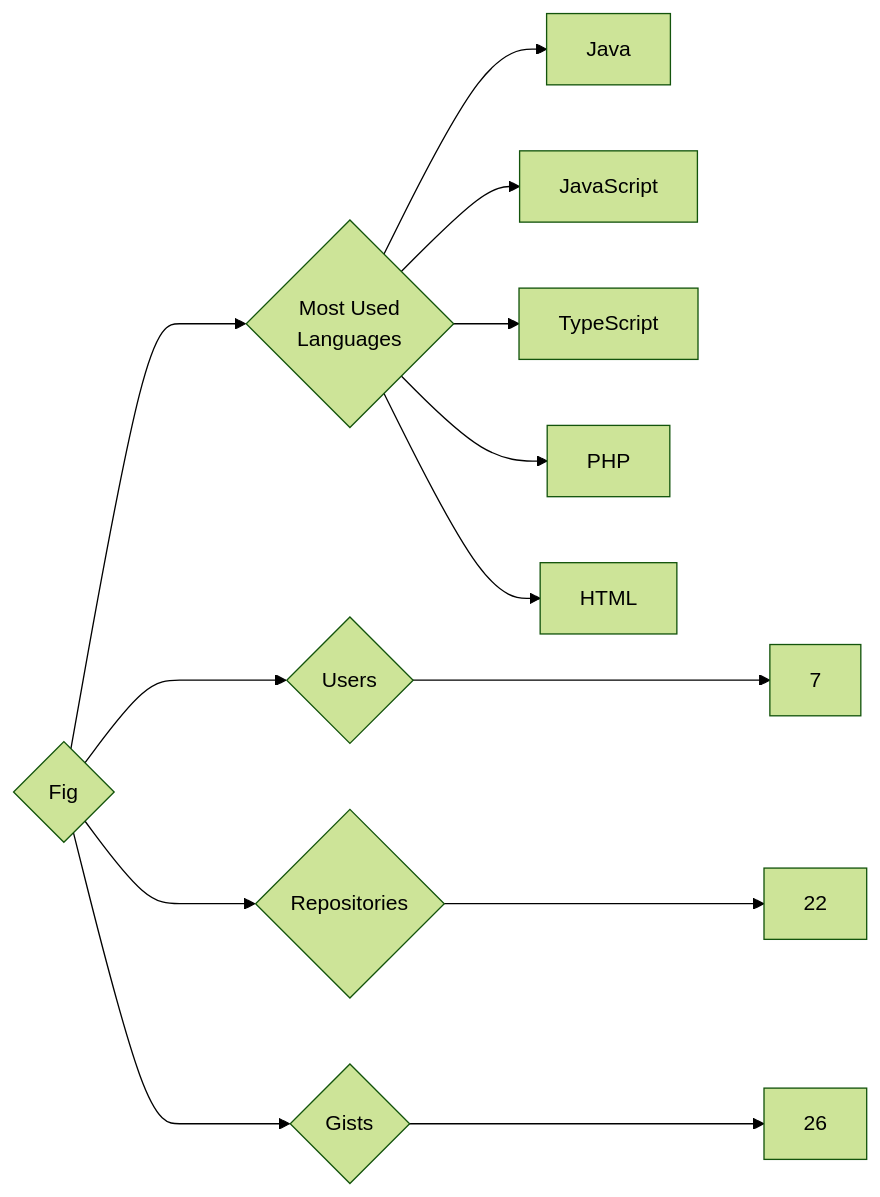
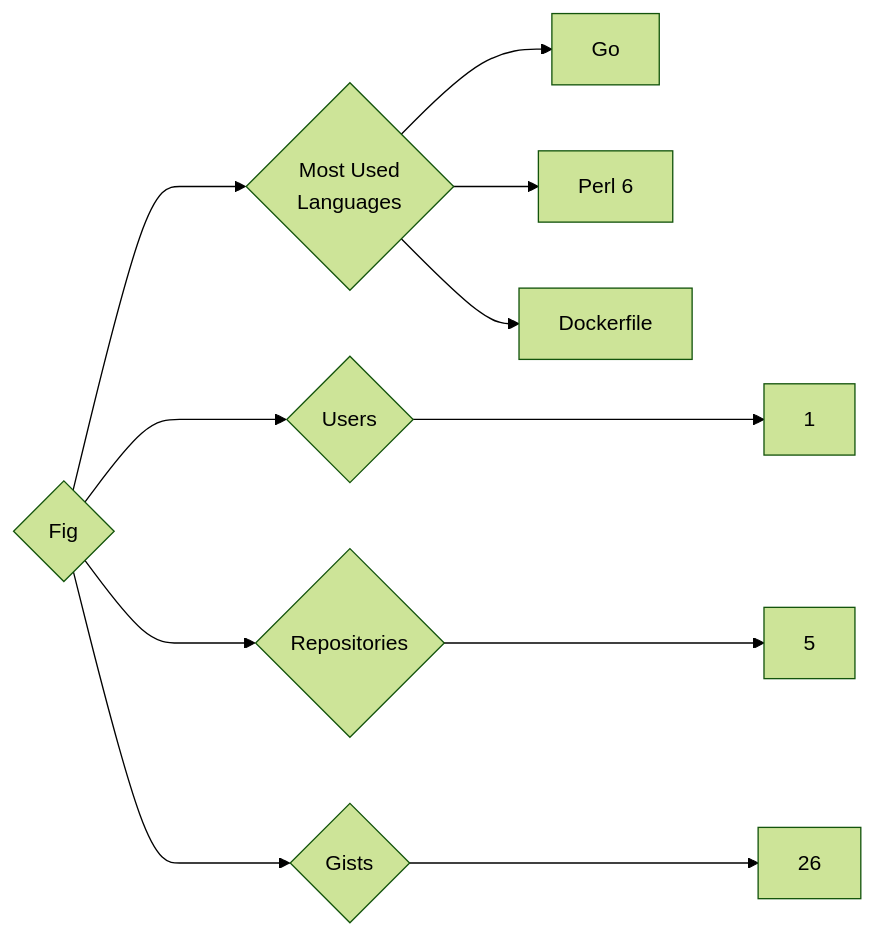
The diagram in targets/Fig/README.md (trickest/insiders), drawn with Mermaid (forest theme) before and after one commit. The commit also changed 559 other files, not shown here.

````diff
--- a/targets/Fig/README.md
+++ b/targets/Fig/README.md
@@ -3,13 +3,11 @@
 ```mermaid
 graph LR
 COMPANY_NAME{Fig}
-COMPANY_NAME ---> U{Users} ---> UN[7]
-COMPANY_NAME ---> R{Repositories} ---> RN[22]
+COMPANY_NAME ---> U{Users} ---> UN[1]
+COMPANY_NAME ---> R{Repositories} ---> RN[5]
 COMPANY_NAME ---> G{Gists} ---> GN[26]
 COMPANY_NAME ---> ML{Most Used<br>Languages}
-ML --> Java[Java]
-ML --> JavaScript[JavaScript]
-ML --> TypeScript[TypeScript]
-ML --> PHP[PHP]
-ML --> HTML[HTML]
+ML --> Go[Go]
+ML --> Perl_6[Perl 6]
+ML --> Dockerfile[Dockerfile]
 ```
````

* **Task description**: Exactly reproduce the line containing "-ML --> HTML[HTML]" and all lines after it in the material, stopping only at the end.

* **Response area**:
-ML --> HTML[HTML]
+ML --> Go[Go]
+ML --> Perl_6[Perl 6]
+ML --> Dockerfile[Dockerfile]
 ```
````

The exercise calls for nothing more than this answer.